Atheist Definition. Anthony Bradshaw / Getty Images

Infidel is defined literally as "one without faith." Today the label infidel is technically an archaic term referring to anyone who doubts or denies the tenets of whichever religion is most popular in their society. According to this definition, an infidel in one society may be a True Believer in a neighboring society. Being an infidel is thus always relative to whatever religion possesses the most social, cultural, and political power in one's society at any given time.

As such, being an infidel doesn't always equate to atheism.

During the modern era some atheists have adopted the definition of infidel for their own use and to describe the fact that not only do they not believe in any , but also that they question, doubt, and challenge the tenets of popular religion of their society. Atheists who deliberately adopt the label "infidel" reject the negative implications of the definition of term. These self-described infidels argue that the label should be treated as a positive one.


Defining Infidel

According to the Oxford English Dictionary, the definition of infidel is:

1. One who does not believe in (what the speaker holds to be) the true religion; an ‘unbeliever’.

2. In specific applications: a. From a Christian point of view: An adherent of a religion opposed to Christianity; esp. a Muhammadan, a Saracen (the earliest sense in Eng.); also (more rarely), applied to a Jew, or a pagan. Now chiefly Hist.

2.b From a non-Christian (esp. Jewish or Muhammadan) point of view: Gentile, Giaour, etc.

3.a. disbeliever in religion or divine revelation generally; especially one in a Christian land who professedly rejects or denies the divine origin and authority of Christianity; a professed unbeliever. Usually a term of opprobrium.

b. Of persons: Unbelieving; adhering to a false religion; pagan, heathen, etc. (Cf. the n.)

Long-time Christian usage of the term "infidel" tended to be negative, but as demonstrated by definition #3, both A and B, this was not always the case. The label infidel could, at least in theory, also be used in a neutral way to simply describe someone who wasn't a Christian. It thus did not absolutely need to be regarded as inherently negative to be a disbeliever.

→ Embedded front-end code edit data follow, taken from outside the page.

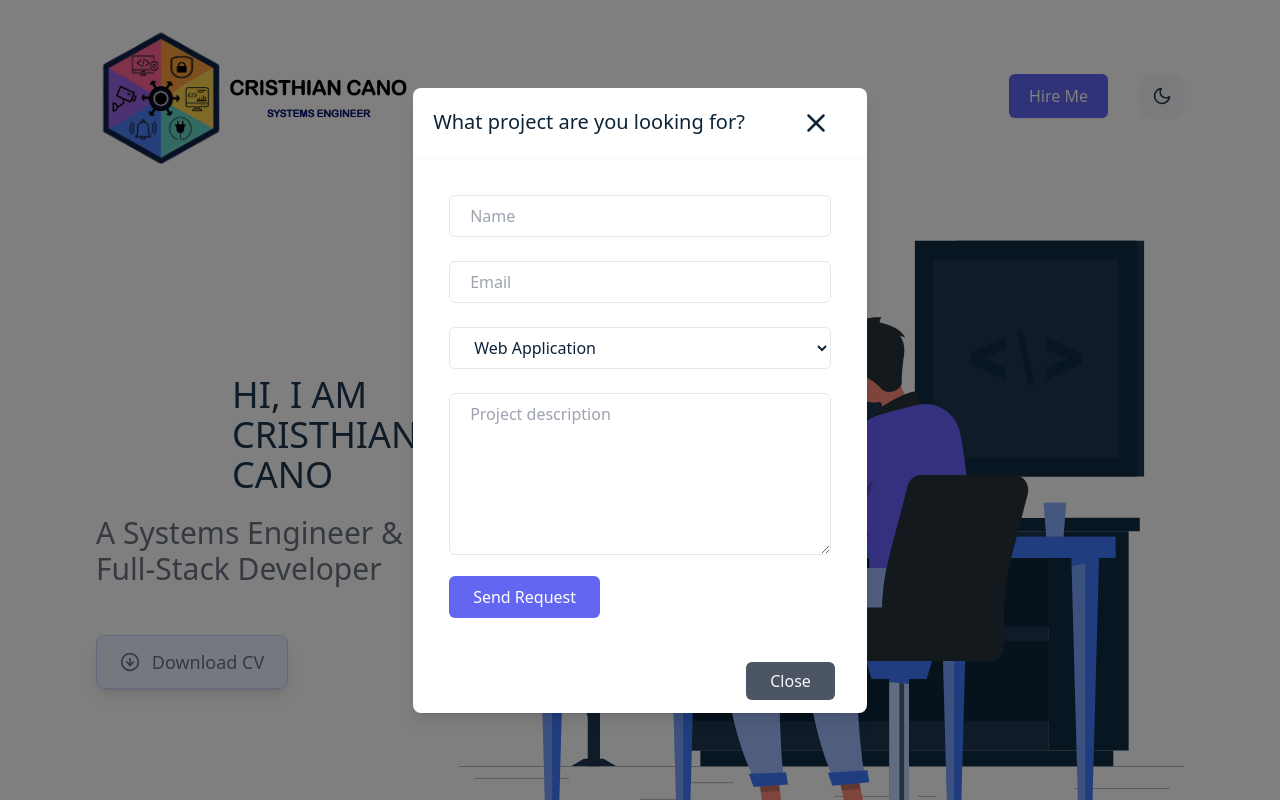
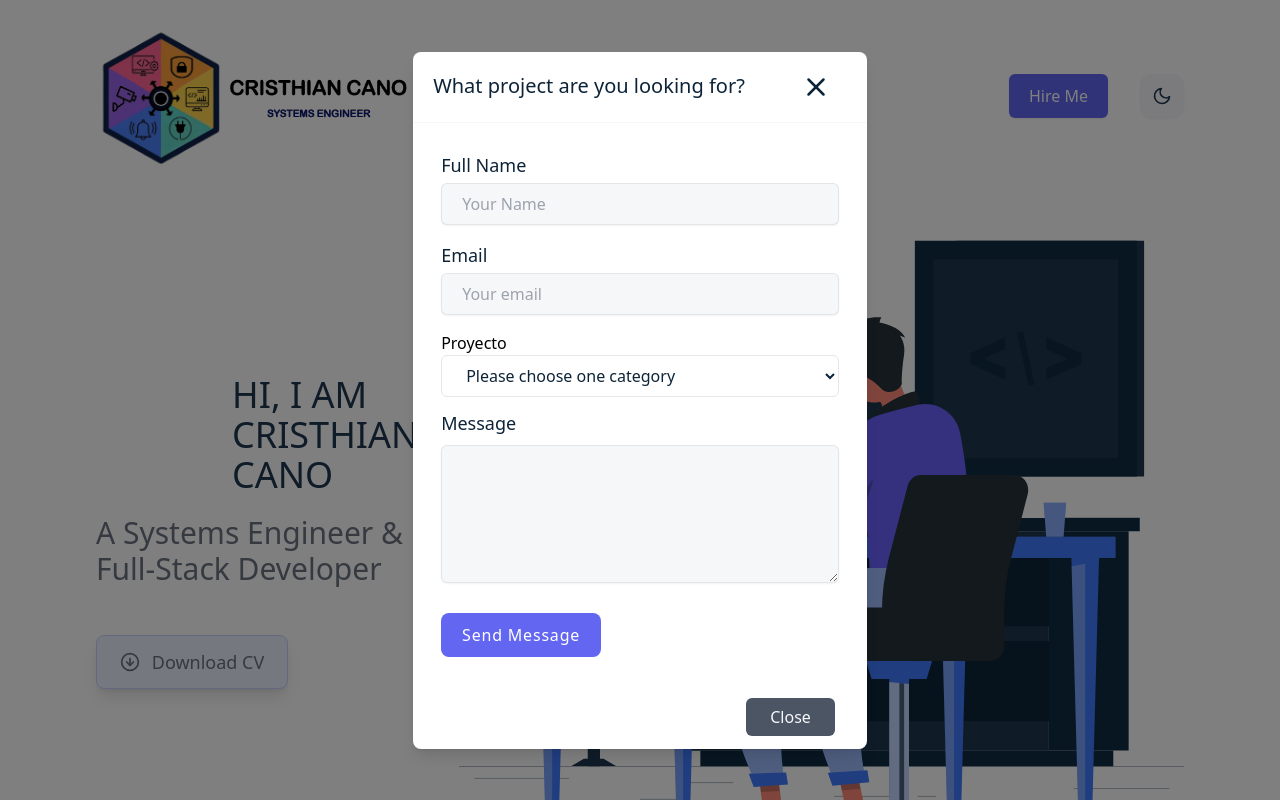
Before and after one commit to CrisCano11/portfolio, a React (Vite) app: page / in a window 1280 px wide. Both pictures are taken after a click on the element "Hire Me". Shown: the top 800 px of the page. Built offline with nearby package versions, Linux system fonts and the light colour scheme; some icons are missing.

Commit message:
add formik and yup for validation in form submit

```diff
--- a/src/components/HireModal.jsx
+++ b/src/components/HireModal.jsx
@@ -2,7 +2,11 @@ import { motion } from "framer-motion"
 import { FiX } from "react-icons/fi"
 import Button from "./reusable/Button"
 import useDetectLanguage from "../hooks/useDetectLanguage";
-
+import Send from "./api/Send";
+import { Formik } from "formik";
+import * as Yup from 'yup';
+import FormInput from './reusable/FormInput';
+import SubmitButton from "./reusable/SubmitButton";
 
 const selectOptionsEn = [
   'Web Application',
@@ -20,6 +24,26 @@ const selectOptionsEs = [
 
 const HireModal = ({ onClose, onRequest }) => {
   const isSpanish = useDetectLanguage();
+
+  const onSubmit = async (
+    { name, email, subject, message },
+    { setSubmitting, setErrors, resetForm }
+  ) => {
+    try {
+      await Send({ name, email, subject, message, spanish: isSpanish });
+      resetForm();
+    } catch (error) {
+      error.message ? setErrors({ "other": error.message }) : error;
+    } finally {
+      setSubmitting(false);
+    }
+  }
+
+  const validationSchema = Yup.object().shape({
+    name: Yup.string().trim().min(6, isSpanish ? "Minimo 6 caracteres" : "min 6 charts").required(isSpanish ? 'El nombre es requerido' : 'The name is required'),
+    subject: Yup.string().required(isSpanish ? 'Debe seleccionar un tipo de proyecto' : 'You must select a project type'),
+    email: Yup.string().email(isSpanish ? 'Email invalido' : 'invalid email').required(isSpanish ? 'Debe indicar un email' : 'The email is required')
+  });
 
   return (
     <motion.div
@@ -47,48 +71,95 @@ const HireModal = ({ onClose, onRequest }) => {
               </button>
             </div>
             <div className="modal-body p-5 w-full h-full">
+              <Formik
+                initialValues={{
+                  name: "",
+                  email: "",
+                  subject: "",
+                  message: ""
+                }}
+                onSubmit={onSubmit}
+                validationSchema={validationSchema}
+              >
+                {({
+                  values,
+                  handleSubmit,
+                  handleChange,
+                  errors,
+                  touched,
+                  handleBlur,
+                  isSubmitting
+                }) => (
                   <form
-                onSubmit={(e) => {
-                  e.preventDefault();
-                }}
-                className="max-w-xl m-4 text-left"
+                    onSubmit={handleSubmit}
+                    className="max-w-xl m-2 text-left"
                   >
-                <div className="">
-                  <input
-                    className="w-full px-5 py-2 border dark:border-secondary-dark rounded-md text-md bg-secondary-light dark:bg-ternary-dark text-primary-dark dark:text-ternary-light"
-                    id="name"
-                    name="name"
-                    type="text"
-                    required=""
-                    placeholder={isSpanish ? 'Nombres' : 'Name'}
-                    aria-label={isSpanish ? 'Nombres' : 'Name'}
+                    <FormInput
+                      inputLabel={isSpanish ? "Nombre completo" : "Full Name"}
+                      labelFor="name"
+                      inputType="text"
+                      inputId="name"
+                      inputName="name"
+                      placeholderText={isSpanish ? "Tu nombre" : "Your Name"}
+                      ariaLabelName="Name"
+                      value={values.name}
+                      onChange={handleChange}
+                      onBlur={handleBlur}
                     />
+                    {
+                      errors.name && touched.name && (
+                        <div className="bg-red-100 border border-red-400 text-red-700 px-4 py-3 rounded relative" role="alert">
+                          <strong className="font-bold">Error! </strong>
+                          <span className="block sm:inline">{errors.name}</span>
                         </div>
-                <div className="mt-6">
-                  <input
-                    className="w-full px-5 py-2 border dark:border-secondary-dark rounded-md text-md bg-secondary-light dark:bg-ternary-dark text-primary-dark dark:text-ternary-light"
-                    id="email"
-                    name="email"
-                    type="text"
-                    required=""
-                    placeholder={isSpanish ? "Correo electrónico" : "Email"}
-                    aria-label={isSpanish ? "Correo electrónico" : "Email"}
+                      )
+                    }
+                    <FormInput
+                      inputLabel={isSpanish ? "Correo electrónico" : "Email"}
+                      labelFor="email"
+                      inputType="email"
+                      inputId="email"
+                      inputName="email"
+                      placeholderText={isSpanish ? "Tu correo electrónico" : "Your email"}
+                      ariaLabelName="Email"
+                      value={values.email}
+                      onChange={handleChange}
+                      onBlur={handleBlur}
                     />
+                    {
+                      errors.email && touched.email && (
+                        <div className="bg-red-100 border border-red-400 text-red-700 px-4 py-3 rounded relative" role="alert">
+                          <strong className="font-bold">Error! </strong>
+                          <span className="block sm:inline">{errors.email}</span>
                         </div>
-                <div className="mt-6">
+                      )
+                    }
+                    <div className="mt-3">
+                      <label htmlFor="subject">Proyecto</label>
                       <select
                         className="w-full px-5 py-2 border dark:border-secondary-dark rounded-md text-md bg-secondary-light dark:bg-ternary-dark text-primary-dark dark:text-ternary-light"
                         id="subject"
                         name="subject"
                         type="text"
                         required=""
+                        onChange={handleChange}
+                        onBlur={handleBlur}
                         aria-label={isSpanish ? "Categoria del proyecto" : "Project Category"}
                       >
+                        <option
+                              className="text-normal sm:text-md"
+                              key="1"
+                            >
+                              {isSpanish ? 'Por favor seleccione...': 'Please choose one category'}
+                            </option>
+
                         {isSpanish ? (
                           selectOptionsEs.map((option) => (
                             <option
                               className="text-normal sm:text-md"
                               key={option}
+                              value={option}
+
                             >
                               {option}
                             </option>
@@ -97,44 +168,49 @@ const HireModal = ({ onClose, onRequest }) => {
                           <option
                             className="text-normal sm:text-md"
                             key={option}
+                            value={option}
                           >
                             {option}
                           </option>
                         )))}
                       </select>
+                      {
+                      errors.subject && touched.subject && (
+                        <div className="bg-red-100 border border-red-400 text-red-700 px-4 py-3 rounded relative" role="alert">
+                          <strong className="font-bold">Error! </strong>
+                          <span className="block sm:inline">{errors.subject}</span>
+                        </div>
+                      )
+                    }
                     </div>
 
-                <div className="mt-6">
+                    <div className="mt-3">
+                      <label
+                        className="block text-lg text-primary-dark dark:text-primary-light mb-2"
+                        htmlFor="message"
+                      >
+                        {isSpanish ? "Mensaje" : "Message"}
+                      </label>
                       <textarea
-                    className="w-full px-5 py-2 border dark:border-secondary-dark rounded-md text-md bg-secondary-light dark:bg-ternary-dark text-primary-dark dark:text-ternary-light"
+                        className="w-full px-5 py-2 border border-gray-300 dark:border-primary-dark border-opacity-50 text-primary-dark dark:text-secondary-light bg-ternary-light dark:bg-ternary-dark rounded-md shadow-sm text-md"
                         id="message"
                         name="message"
                         cols="14"
-                    rows="6"
-                    aria-label={isSpanish ? "Detalles" : "Details"}
-                    placeholder={isSpanish ? "Descripción del proyecto" : "Project description"}
+                        rows="5"
+                        aria-label="Message"
                       ></textarea>
                     </div>
+                    {errors["-"] && (
+                      <div className="bg-red-100 border border-red-400 text-red-700 px-4 py-3 rounded relative" role="alert">
+                        <strong className="font-bold">Error! </strong>
+                        <span className="block sm:inline">{errors["other"]}</span>
+                      </div>
+                    )}
+                    <SubmitButton isSpanish={isSpanish} isSubmitting={isSubmitting} onClick={onClose} />
+                  </form>
+                )}
 
-                <div className="mt-6 pb-4 sm:pb-1">
-                  <span
-                    onClick={onClose}
-                    type="submit"
-                    className="px-4
-											sm:px-6
-											py-2
-											sm:py-2.5
-											text-white
-											bg-indigo-500
-											hover:bg-indigo-600
-											rounded-md
-											focus:ring-1 focus:ring-indigo-900 duration-500"
-                    aria-label={isSpanish ? "Enviar Solicitud" : "Submit Request"}
-                  >
-                    <Button title={isSpanish ? "Enviar Solicitud" : "Send Request"} />
-                  </span>
-                </div>
-              </form>
+              </Formik>
             </div>
             <div className="modal-footer mt-2 sm:mt-0 py-5 px-8 border0-t text-right">
               <span
@@ -153,7 +229,7 @@ const HireModal = ({ onClose, onRequest }) => {
           </div>
         </div>
       </main>
-    </motion.div>
+    </motion.div >
   )
 }
 
```
Lines whose indentation alone changed are shown as unchanged.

Even an ostensibly neutral usage, though, can carry something of an undercurrent of condemnation from Christians because of the common assumption that being a non-Christian means being less moral, less trustworthy, and of course destined for hell. Then there is the fact that the term itself is derived from roots that mean "not faithful" and from a Christian perspective it would be difficult for this to not carry some negative connotations.


Redefining Infidel

Skeptics and secularists started adopting the label infidel as a positive description during the Enlightenment after it had already been applied to them by church leaders. The idea seems to have been to take it as a badge of honor rather than hide from it. Thus infidel started being used as a label for a philosophical movement dedicated to reforming society by removing the negative influences of traditional religion, religious institutions, and religious superstitions.

This "Infidel Movement" was secular, skeptical, and atheistic, though not all members identified as atheists and the movement was distinct from other Enlightenment movements which advocated secularism and anti-clericalism. Early in the 20th century the label infidel fell out of favor because it came with too many negative connotations in Christianity.

Many gravitated instead to the label "secularism" because it was something which both irreligious atheists and liberal Christians could adopt together. Others, especially those with a more critical attitude towards traditional religion, gravitated to the "freethinker" label and freethought movement.

Today use of the label infidel is relatively uncommon, but not entirely unheard of. Infidel still carries some negative baggage from Christianity and some may feel that it's use means accepting a Christian conceptualization of how to understand people. Others though still see value in taking epithets and "owning" them through new use and new associations.